It has been a bit of a tumultuous season so far for East Coast opera. On the minus side, Opera Boston — the city’s innovative, second-tier company, a boon to the local scene since 2003 — abruptly shut down just before Christmas: a sad case of the piper (i.e., principal donor) calling the tune. Happily, as if to compensate, the union standoff that had been holding up New York City Opera’s first season in exile from Lincoln Center came to a mutually compatible close, so we can count on an exciting, if peripatic lineup, starting with two enticing productions at the Brooklyn Academy of Music (celebrating its 150th anniversary this year): the new Jonathan Miller version of Verdi’s Traviata February 12-18 (with Brooklyn native Laquita Mitchell as Violetta) and the eagerly awaited U.S. premiere of Rufus Wainwright’s Prima Donna February 19-25. Possibly the best news? Tickets are a prole-friendly $25.
The Metropolitan is going gangbusters. Having just triumphantly introduced the clever Shakespearean mashup Enchanted Island (Twelfth Night, meet A Mid-Summer Night’s Dream), the opera house of record is forging ahead with Verdi’s Ernani, with soprano Angela Meade reprising the 2007 role that helped earn her this year’s Beverly Sills Artist Award; the production goes wide with a “Live in HD” release February 25. Also underway: Robert Lepage’s staging of Wagner’s Götterdämmerung, with Deborah Voigt winding up the Ring Cycle (that HD dats is February 11) and Anna Netrebko revisiting Anna Bolena. In the Aida revival starting February 9, Violeta Urmana assumes the title role, spell-binding mezzo Stephanie Blythe takes on Aida’s rival Amneris, and Marcelo Álvarez and Marcello Giordani alternate as Radamès.
Boston Lyric Opera (now the main game in town) brings Sir Peter Maxwell Davies’s eerie chamber opera The Lighthouse to the John F. Kennedy Presidential Library – evocatively waterside – February 8-12. It’s a brief piece (only 75 minutes), but as veterans of the 1983 U.S. premiere — directed by Peter Sellars and featuring Sanford Sylvan — will attest, an indelible experience.
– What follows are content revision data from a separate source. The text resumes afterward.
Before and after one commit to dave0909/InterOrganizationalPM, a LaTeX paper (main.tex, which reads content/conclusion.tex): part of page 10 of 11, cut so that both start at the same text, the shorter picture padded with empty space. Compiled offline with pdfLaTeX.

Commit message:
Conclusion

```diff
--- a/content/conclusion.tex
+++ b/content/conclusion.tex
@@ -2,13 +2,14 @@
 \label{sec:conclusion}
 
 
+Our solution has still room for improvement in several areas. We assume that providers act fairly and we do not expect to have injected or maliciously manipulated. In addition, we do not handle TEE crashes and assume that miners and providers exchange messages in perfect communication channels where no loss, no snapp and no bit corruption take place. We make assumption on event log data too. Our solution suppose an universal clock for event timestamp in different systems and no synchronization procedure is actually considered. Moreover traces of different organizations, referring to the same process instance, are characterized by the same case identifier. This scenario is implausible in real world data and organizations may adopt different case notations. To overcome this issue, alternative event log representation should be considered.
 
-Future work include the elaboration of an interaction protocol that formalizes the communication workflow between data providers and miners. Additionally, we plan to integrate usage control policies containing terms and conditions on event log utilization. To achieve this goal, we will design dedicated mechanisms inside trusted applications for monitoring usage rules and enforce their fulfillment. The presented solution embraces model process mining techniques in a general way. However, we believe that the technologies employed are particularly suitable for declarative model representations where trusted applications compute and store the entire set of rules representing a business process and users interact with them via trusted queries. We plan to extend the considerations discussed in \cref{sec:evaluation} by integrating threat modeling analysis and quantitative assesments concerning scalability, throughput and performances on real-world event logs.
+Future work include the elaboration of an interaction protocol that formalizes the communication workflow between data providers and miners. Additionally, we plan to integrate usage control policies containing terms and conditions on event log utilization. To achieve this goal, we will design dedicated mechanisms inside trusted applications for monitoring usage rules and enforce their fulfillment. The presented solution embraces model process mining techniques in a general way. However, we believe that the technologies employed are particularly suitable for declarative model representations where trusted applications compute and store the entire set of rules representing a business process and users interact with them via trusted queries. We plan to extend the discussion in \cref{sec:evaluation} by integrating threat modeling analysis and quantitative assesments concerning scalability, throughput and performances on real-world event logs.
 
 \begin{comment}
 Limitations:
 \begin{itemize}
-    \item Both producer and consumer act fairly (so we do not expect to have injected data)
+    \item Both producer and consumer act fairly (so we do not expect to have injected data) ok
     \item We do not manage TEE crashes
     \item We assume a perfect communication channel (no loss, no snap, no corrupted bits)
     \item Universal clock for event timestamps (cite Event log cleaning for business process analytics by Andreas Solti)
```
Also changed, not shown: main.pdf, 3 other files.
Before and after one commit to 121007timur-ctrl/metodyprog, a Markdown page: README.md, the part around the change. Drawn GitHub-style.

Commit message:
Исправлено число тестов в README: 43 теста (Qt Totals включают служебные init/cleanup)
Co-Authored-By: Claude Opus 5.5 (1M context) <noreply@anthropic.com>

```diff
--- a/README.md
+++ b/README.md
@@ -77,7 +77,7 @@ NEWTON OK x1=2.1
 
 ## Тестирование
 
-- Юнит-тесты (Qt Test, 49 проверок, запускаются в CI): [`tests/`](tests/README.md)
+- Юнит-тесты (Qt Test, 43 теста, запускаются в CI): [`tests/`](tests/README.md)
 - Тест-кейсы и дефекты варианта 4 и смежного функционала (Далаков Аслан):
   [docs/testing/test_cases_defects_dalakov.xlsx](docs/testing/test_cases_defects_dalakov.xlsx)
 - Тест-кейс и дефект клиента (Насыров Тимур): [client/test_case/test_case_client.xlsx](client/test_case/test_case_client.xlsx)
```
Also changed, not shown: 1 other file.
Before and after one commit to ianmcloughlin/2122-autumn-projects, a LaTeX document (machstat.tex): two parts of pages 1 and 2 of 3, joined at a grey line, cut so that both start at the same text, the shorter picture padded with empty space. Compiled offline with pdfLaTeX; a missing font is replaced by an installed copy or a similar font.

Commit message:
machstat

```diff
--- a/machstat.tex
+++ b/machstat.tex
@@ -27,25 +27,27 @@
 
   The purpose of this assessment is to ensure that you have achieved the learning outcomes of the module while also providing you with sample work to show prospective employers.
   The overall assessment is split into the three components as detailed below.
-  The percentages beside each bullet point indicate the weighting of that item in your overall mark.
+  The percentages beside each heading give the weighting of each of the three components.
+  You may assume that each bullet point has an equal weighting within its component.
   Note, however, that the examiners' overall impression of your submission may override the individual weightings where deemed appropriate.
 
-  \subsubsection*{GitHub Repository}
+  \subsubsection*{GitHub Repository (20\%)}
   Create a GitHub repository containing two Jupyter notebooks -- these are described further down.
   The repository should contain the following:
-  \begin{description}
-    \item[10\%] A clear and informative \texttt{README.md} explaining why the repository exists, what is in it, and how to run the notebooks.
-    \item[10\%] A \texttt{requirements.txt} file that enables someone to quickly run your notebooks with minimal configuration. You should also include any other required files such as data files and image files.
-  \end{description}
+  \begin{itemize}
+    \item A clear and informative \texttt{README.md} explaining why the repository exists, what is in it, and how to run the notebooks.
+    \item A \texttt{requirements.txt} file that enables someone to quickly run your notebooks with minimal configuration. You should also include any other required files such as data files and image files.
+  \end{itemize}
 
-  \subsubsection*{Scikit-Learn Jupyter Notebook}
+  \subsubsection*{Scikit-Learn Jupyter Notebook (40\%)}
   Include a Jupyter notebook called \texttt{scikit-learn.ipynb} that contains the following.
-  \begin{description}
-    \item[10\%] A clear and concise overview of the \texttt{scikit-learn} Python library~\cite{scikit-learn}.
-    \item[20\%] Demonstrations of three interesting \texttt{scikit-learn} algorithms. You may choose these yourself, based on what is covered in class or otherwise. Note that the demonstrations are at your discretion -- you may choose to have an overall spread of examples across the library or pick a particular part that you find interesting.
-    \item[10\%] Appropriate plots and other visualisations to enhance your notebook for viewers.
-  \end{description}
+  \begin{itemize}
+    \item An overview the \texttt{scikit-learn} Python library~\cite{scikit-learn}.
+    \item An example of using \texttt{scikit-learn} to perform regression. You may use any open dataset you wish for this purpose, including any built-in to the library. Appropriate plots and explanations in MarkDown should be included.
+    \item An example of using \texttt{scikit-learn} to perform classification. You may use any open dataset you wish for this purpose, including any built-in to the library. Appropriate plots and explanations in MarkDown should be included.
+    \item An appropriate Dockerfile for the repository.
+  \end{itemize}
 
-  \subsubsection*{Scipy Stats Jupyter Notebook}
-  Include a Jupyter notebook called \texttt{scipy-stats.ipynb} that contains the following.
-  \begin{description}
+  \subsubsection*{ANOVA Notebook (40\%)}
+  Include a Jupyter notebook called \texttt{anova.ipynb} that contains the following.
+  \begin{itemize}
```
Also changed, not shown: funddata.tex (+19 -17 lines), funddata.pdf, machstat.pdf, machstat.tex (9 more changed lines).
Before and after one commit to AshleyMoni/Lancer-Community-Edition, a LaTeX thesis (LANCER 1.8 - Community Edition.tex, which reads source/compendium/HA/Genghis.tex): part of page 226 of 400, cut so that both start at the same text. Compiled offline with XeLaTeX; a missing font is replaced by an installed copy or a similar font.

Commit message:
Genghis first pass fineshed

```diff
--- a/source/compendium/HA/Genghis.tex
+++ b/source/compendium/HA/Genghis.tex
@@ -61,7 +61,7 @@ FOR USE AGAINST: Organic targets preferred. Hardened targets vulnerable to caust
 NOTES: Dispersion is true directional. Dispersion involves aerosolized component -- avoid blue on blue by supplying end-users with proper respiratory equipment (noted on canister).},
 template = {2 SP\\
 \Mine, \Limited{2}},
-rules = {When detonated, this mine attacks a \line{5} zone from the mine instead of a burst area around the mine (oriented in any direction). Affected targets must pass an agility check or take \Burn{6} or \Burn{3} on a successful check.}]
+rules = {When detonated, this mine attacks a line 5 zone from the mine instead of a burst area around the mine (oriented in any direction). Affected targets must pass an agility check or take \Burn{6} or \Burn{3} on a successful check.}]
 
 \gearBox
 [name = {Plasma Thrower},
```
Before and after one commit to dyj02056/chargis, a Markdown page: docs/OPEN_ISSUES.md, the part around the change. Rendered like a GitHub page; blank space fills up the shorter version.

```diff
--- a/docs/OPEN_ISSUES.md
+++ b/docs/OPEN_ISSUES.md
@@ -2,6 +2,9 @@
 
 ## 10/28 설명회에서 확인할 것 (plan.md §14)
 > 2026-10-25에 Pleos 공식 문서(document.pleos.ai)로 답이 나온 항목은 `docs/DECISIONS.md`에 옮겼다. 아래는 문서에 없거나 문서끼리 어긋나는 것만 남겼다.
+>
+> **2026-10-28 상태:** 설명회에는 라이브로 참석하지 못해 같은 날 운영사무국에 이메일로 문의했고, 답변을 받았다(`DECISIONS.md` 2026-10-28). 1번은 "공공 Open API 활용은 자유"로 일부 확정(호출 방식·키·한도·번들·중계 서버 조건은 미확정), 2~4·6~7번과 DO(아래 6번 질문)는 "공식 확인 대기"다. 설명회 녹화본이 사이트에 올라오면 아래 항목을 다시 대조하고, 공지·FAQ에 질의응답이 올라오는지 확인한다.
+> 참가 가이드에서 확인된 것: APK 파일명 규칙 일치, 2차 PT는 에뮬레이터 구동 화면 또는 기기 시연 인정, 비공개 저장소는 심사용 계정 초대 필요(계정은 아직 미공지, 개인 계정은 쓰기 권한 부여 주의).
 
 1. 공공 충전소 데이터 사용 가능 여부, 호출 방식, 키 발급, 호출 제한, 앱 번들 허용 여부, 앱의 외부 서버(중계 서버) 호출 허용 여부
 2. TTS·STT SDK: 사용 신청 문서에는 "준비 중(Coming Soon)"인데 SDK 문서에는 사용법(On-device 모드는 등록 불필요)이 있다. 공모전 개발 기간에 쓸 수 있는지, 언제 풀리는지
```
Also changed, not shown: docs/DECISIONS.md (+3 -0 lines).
If you’d like to witness an opera in its earliest, near-larval stage, on February 7-8 HERE’s Culturemart 2012 – a New York alterna-fest — offers a chance to witness staged excerpts and a libretto reading of The Scarlet Ibis, with music by Stefan Weisman, libretto by David Cote (chief theatre critic for Time Out New York). The soprano part goes to Hai-Ting Chinn (left), who made a splash on the Wendy Williams Show recently, singing Weisman’s setting of the (seemingly endless) ingredients list for the now obsolete Hostess Twinkie. The YouTube clip is priceless. And as long as you’re amusing yourself operatically, don’t miss the latest variation on a popular YouTube meme: “Sh*t Opera Singers Say”.